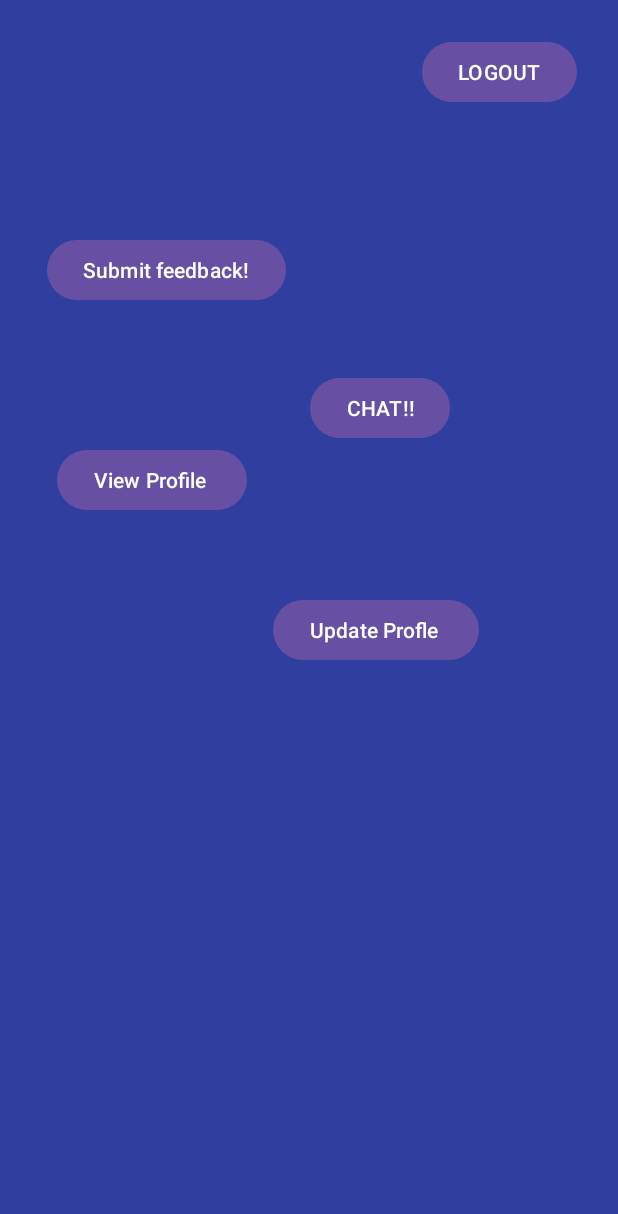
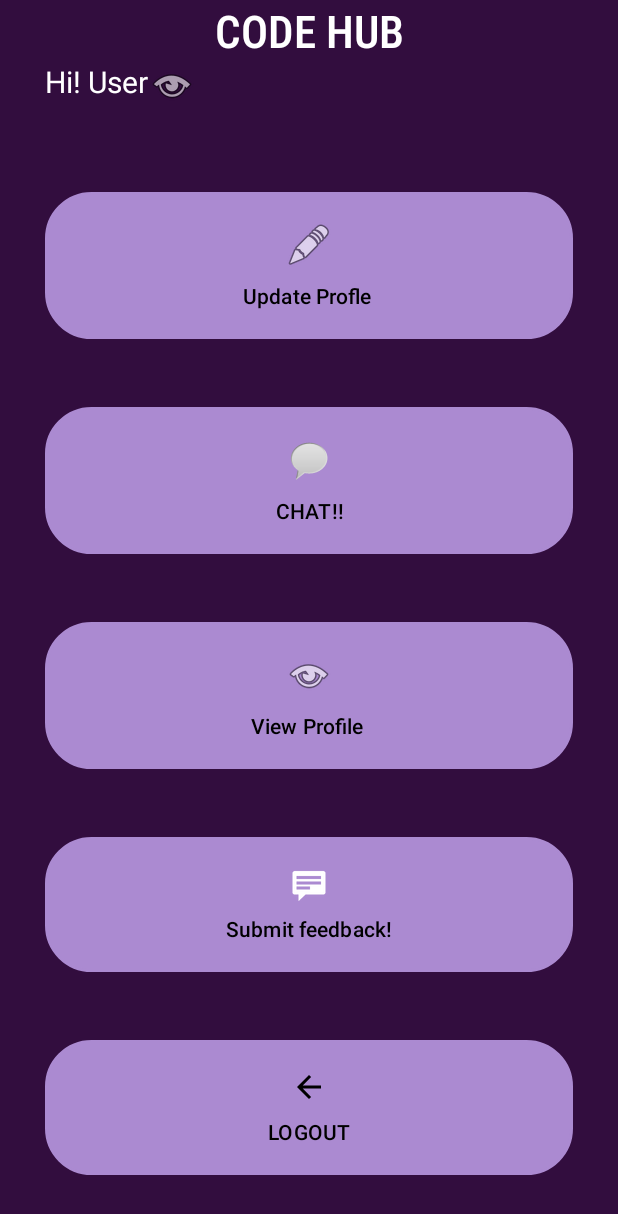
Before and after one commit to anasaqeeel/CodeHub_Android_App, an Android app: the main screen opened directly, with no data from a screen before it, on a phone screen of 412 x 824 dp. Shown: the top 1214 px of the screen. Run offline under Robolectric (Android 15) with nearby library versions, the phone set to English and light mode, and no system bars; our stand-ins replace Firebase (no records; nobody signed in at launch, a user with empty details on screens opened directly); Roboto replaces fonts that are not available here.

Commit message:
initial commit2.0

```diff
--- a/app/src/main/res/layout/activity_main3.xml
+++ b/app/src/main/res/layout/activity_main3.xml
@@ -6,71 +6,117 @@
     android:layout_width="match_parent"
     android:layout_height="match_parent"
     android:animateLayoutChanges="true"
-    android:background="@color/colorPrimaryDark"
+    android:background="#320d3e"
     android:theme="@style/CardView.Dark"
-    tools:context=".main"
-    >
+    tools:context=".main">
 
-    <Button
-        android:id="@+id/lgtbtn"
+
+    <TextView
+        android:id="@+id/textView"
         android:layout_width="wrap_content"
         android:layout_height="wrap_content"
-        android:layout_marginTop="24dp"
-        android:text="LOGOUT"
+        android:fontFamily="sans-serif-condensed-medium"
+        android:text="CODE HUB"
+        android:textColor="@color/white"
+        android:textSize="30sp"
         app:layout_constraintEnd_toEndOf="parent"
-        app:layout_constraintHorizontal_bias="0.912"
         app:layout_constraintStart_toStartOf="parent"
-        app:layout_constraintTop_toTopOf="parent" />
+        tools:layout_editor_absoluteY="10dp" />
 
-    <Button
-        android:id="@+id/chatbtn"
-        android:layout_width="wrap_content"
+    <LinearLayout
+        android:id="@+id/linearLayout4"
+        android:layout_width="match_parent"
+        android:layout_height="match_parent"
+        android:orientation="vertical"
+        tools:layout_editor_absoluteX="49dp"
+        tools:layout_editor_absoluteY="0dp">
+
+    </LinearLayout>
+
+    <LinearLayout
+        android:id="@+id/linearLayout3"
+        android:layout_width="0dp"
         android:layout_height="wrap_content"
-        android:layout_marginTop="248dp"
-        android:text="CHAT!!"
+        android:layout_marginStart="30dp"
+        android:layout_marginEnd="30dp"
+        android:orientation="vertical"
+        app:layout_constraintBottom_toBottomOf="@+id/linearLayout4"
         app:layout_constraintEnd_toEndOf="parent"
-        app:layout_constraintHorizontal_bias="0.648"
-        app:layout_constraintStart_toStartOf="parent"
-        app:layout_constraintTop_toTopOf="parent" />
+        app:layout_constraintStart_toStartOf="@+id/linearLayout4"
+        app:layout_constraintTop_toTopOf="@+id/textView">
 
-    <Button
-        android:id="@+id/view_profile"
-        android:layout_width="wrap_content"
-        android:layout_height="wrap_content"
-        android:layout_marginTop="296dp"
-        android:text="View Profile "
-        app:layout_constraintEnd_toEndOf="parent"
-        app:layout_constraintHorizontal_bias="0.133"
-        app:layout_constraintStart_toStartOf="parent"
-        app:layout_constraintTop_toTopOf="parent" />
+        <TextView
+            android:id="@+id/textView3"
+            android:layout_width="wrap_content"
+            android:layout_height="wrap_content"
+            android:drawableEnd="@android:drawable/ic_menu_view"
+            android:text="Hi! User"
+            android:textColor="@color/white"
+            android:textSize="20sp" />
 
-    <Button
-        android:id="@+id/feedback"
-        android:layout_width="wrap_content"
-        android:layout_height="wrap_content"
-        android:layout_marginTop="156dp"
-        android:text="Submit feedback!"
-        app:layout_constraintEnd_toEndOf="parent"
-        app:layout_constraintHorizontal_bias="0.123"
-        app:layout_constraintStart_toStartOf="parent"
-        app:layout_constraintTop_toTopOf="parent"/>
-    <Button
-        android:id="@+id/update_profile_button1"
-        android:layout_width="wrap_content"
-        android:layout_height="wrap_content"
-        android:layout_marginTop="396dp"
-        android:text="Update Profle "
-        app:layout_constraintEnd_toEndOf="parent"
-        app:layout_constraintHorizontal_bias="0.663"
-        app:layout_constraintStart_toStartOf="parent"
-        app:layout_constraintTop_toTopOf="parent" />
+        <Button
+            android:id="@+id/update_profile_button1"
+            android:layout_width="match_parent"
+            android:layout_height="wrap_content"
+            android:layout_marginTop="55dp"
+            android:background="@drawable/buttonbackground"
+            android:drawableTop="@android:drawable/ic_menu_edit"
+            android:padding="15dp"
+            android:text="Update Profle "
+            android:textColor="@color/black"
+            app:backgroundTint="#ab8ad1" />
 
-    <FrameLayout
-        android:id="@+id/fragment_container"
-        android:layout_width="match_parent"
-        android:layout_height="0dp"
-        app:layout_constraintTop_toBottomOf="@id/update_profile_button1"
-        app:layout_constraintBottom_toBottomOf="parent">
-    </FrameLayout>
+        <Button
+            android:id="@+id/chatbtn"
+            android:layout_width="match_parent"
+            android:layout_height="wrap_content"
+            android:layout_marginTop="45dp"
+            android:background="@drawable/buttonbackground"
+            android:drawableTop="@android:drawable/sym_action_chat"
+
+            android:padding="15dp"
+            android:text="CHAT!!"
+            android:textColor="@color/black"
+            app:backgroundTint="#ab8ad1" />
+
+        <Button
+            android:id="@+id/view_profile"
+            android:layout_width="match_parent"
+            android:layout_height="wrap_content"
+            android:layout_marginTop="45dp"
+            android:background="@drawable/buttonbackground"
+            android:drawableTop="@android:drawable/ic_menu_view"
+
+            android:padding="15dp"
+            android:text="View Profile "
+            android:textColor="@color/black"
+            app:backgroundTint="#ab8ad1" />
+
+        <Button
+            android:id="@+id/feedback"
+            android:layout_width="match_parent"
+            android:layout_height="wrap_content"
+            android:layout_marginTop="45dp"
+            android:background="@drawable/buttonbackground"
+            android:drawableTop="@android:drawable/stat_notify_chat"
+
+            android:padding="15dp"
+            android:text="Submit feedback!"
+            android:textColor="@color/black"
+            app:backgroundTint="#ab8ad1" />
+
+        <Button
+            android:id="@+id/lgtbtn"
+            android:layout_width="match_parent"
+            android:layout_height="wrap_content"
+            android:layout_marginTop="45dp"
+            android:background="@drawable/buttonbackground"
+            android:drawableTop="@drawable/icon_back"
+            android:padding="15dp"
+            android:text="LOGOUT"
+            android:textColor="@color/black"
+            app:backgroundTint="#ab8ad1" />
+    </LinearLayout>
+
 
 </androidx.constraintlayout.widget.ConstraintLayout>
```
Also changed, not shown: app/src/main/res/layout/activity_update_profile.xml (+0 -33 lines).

---------------

__Work order__
From the material above, determine how many lines hold the string "Submit"; give the number without comment.

__Solution for this task__
2